By Raoul Lowery Contreras
President Trump appears to be gearing up to effectively declare war on Mexico. It would be the fourth time the U.S. has made war, declared and undeclared, with our next door neighbor.
In the first war between the United States and Mexico in 1846, President James Polk lied to the American people by claiming Mexicans troops had invaded American soil and drawn American blood.
Countering Polk was an Illinois congressman and future President, Abraham Lincoln, who contested the causes for the war and demanded to know exactly where Americans had been attacked. “Show me the spot,” he demanded.
In the second war in 1914, President Woodrow Wilson ordered the occupation of Mexico’s ports at Tampico and Vera Cruz after Mexican forces had detained a dozen American sailors for a brief hour. The Mexicans refused to fly an American flag and fire a 21-gun salute as an “apology.”
The real reason for occupying the ports was to prevent a load of German munitions bought by the new government of General Victoriano Huerta from arriving. Though Huerta had taken over the government with help from President Wilson’s ambassador to Mexico, the President wanted Huerta out. His orders to the Navy were: “Seize customs house. Do not permit war supplies to be delivered to Huerta government or to any other (Mexican) party.”
When Huerta was replaced by another revolutionary leader, Venustiano Carranza, who President Woodrow Wilson tacitly supported, the Americans left Mexico, only to return within two years.
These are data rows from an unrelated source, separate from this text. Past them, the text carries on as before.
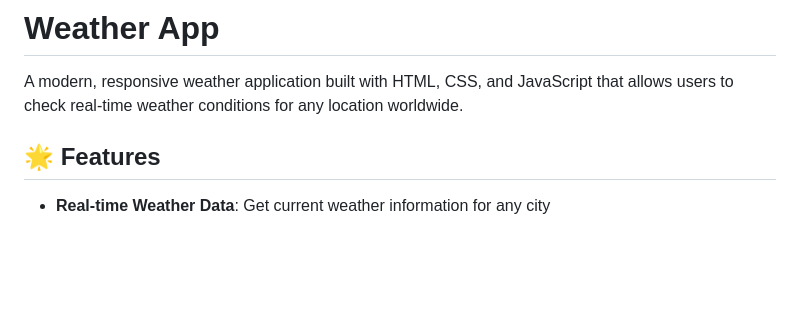
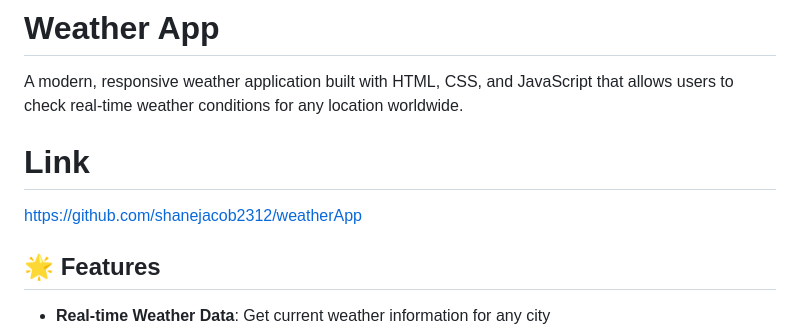
Before and after one commit to shanejacob2312/weatherApp, a Markdown page: README.md, the part around the change. Rendered like a GitHub page; blank space fills up the shorter version.

Commit message:
Weather App

```diff
--- a/README.md
+++ b/README.md
@@ -1,6 +1,9 @@
 # Weather App
 
 A modern, responsive weather application built with HTML, CSS, and JavaScript that allows users to check real-time weather conditions for any location worldwide.
+
+# Link
+https://github.com/shanejacob2312/weatherApp
 
 ## 🌟 Features
 
```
On March 9, 1916, horse soldiers of Mexican revolutionary Pancho Villa entered the United States and attacked the town of Columbus, New Mexico, killing 17 Americans. Villa’s forces ultimately suffered many dead and wounded when troops from a nearby U.S. Army encampment arrived armed with machine guns.
But Americans were incensed. President Wilson knew a good thing when he saw it, so, with a view of helping our British cousins in the European war by abandoning neutrality, Wilson called up the nascent 100,000-man National Guard and sent them to the Mexican border to train. A force of 10,000 aided by airplanes was dispatched into Mexico to hunt and kill Villa. They were commanded by Brig. Gen. John J. Pershing, the later commander of American troops in Europe. The American force was in Mexico for 11 months, but failed to capture Villa.
In a firefight at Carrizal on June 21, 1916, with Mexican federal troops under Carranza, dozens of American soldiers died and a group of them were captured and held until all American units left in 1917.
The current strain between the United States and Mexico is the worst of any since the failed hunt for Pancho Villa.
All of it has been fomented by Trump, starting with his depiction of Mexicans as rapists, drug smugglers and criminals in the speech announcing his candidacy.
Trump, without a scintilla of knowledge about international trade, calls the most successful trade agreement in American history — the North American Free Trade Agreement with Canada and Mexico — the “worst” deal ever made by the United States. His solution: gigantic tariffs on steel and aluminum imported from Mexico and Canada.
It was an impulsive decision, or course, maybe even the “worst” — to use Trump’s term — by a President in years. It had nothing to do with the facts. The United States actually sold $3.6 billion more steel to Mexico over the past two years than Mexico sold to the United States.
But the fourth war with Mexico is on. President Trump ordered it. Mexico struck back with tariffs on U.S. agricultural products, including apples, cranberries, cheese, potatoes, pork and whiskey. Trump voters in Iowa and Wisconsin who raise hogs, Kentuckians who make whiskey, Missourians who make nails from Mexican steel, and Michiganders who raise apples and make auto parts from Mexican steel will all suffer. Many will lose their jobs.
This isn’t 1916. Many American jobs are being threatened by the imposition of Trump’s tariffs on our next door neighbor.
Raoul Lowery Contreras is a political consultant and the author of “The Armenian Lobby & American Foreign Policy” and “The Mexican Border: Immigration, War and a Trillion Dollars in Trade.” Frank D. Gomez is a retired senior foreign service officer.
>> Subscribe to Times of San Diego’s free daily email newsletter! Click hereFollow Us: